There will be 15 people in the relay, including Steckler’s husband, Paul, who is the team’s bike coach. He’s going the distance. Susan Steckler will return after the first day to “herd kiddos.”

White said part of the challenge of the ride has been putting together the schedule. Her husband, Tom, who like Paul Steckler works at Microsoft, will have to join the team along the way, because of work demands.

The riders will follow back roads to Highway 101, then along the coast to Ventura, Calif., where they’ll swing inland and cross California to Arizona. The trip will cover about 1,800 miles and is expected to take eight days. “We’re not camping,” White said. “We’re going to keep the ball moving from 4:30 a.m. to 7 p.m. each day, but we couldn’t imagine camping in March while covering more than 200 miles a day on bicycles.”

So they have borrowed a motor home and a van. And one of their support staff is a massage therapist, Mary Walgamott of Bellevue.

White hatched the idea in December, when one night she ran her first marathon in Honolulu. She started organizing the event in January with her friends, the Stecklers. To raise money for cancer research was a natural. White’s first husband died of cancer nine years ago.

The youngest rider is White’s 13-year-old son, Connor Cummings White, who attends Chinook Middle School in Bellevue.

Other Eastside riders include Dave Fitzsimmons and Craig Fisher of Mercer Island whose mother, Babs Fisher, died of ovarian cancer in October.

Is this the start of an annual event?

White would like to see it continue, and Susan Steckler hopes it at least inspires others.

“We figured by pushing ourselves to do something extreme, it will inspire others to push themselves to something more, either by a donation or to volunteer,” Steckler said.

You can track the trip on the group’s Web site: www.goingthedistanceforearlydetection.com

Speaking of baseball

Jeneane Des Combes Lesko of Bellevue is looking for a few good hardball players — but only women need apply. Lesko is the organizing force behind the Washington Women’s Baseball Association.

She’s played in the All American Girls Professional Baseball League. (The movie “A League of Their Own” was Hollywood’s memorial to the women baseball players.)

She didn’t talk about her baseball experiences for decades, but she returned to the sport after the movie came out, both playing and coaching. She’s 69 and can still pitch a fast ball, as well as hit one.

Girls and women 14 and older are eligible. For information, go to www.wwba-baseball.org online. An orientation and clinic will be held from 9 a.m. to 4 p.m. March 19 at Grass Lawn Park in Redmond.
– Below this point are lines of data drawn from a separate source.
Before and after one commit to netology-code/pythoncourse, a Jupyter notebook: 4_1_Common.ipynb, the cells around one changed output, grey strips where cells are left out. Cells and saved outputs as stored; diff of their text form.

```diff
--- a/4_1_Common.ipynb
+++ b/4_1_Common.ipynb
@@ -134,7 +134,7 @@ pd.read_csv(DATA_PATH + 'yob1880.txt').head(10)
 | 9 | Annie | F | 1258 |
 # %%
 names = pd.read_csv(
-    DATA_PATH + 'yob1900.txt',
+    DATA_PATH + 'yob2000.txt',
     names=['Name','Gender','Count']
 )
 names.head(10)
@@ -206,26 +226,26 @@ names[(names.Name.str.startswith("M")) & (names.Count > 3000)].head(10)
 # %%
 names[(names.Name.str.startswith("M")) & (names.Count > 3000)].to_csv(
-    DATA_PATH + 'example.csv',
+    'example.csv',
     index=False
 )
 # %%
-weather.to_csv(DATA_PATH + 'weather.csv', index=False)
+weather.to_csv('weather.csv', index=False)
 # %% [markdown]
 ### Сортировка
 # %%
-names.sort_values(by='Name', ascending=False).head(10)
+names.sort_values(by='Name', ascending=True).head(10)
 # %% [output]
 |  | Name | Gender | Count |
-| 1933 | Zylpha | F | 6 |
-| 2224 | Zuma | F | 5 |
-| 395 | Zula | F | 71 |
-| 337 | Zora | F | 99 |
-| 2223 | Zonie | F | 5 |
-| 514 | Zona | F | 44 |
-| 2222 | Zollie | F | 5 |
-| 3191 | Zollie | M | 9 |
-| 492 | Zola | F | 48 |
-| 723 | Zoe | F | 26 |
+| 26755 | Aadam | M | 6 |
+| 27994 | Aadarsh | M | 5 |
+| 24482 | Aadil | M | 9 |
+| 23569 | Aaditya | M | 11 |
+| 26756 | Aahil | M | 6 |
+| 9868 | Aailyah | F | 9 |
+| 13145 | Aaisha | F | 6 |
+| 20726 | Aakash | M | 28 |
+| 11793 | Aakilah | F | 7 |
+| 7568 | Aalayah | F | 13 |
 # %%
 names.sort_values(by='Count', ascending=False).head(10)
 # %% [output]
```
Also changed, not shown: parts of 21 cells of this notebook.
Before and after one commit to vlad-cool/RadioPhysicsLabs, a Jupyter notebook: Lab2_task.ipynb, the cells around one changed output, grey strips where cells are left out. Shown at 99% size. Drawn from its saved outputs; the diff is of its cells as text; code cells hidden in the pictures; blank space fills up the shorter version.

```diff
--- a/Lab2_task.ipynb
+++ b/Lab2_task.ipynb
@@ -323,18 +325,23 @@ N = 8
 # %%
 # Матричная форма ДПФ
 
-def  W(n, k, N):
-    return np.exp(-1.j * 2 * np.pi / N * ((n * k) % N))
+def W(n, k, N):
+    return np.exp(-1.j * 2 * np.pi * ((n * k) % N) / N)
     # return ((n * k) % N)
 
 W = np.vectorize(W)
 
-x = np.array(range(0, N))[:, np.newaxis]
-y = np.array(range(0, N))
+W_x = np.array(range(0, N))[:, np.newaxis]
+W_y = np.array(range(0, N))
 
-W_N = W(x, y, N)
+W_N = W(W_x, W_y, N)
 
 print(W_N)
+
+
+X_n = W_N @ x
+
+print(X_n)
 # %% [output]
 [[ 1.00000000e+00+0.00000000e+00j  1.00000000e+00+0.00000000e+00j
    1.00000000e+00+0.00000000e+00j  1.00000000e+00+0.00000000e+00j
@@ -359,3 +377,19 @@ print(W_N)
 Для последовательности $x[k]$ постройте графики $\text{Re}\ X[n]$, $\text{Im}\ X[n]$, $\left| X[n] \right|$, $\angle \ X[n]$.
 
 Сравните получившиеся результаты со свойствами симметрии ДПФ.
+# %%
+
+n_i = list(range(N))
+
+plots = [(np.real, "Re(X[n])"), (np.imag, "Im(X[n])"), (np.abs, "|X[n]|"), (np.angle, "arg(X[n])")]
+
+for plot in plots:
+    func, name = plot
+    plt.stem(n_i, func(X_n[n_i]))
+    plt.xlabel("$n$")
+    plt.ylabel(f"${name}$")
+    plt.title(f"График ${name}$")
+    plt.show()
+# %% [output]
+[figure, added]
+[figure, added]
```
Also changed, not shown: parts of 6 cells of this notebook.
Sherry Grindeland: 206-515-5633 or sgrindeland@seattletimes.com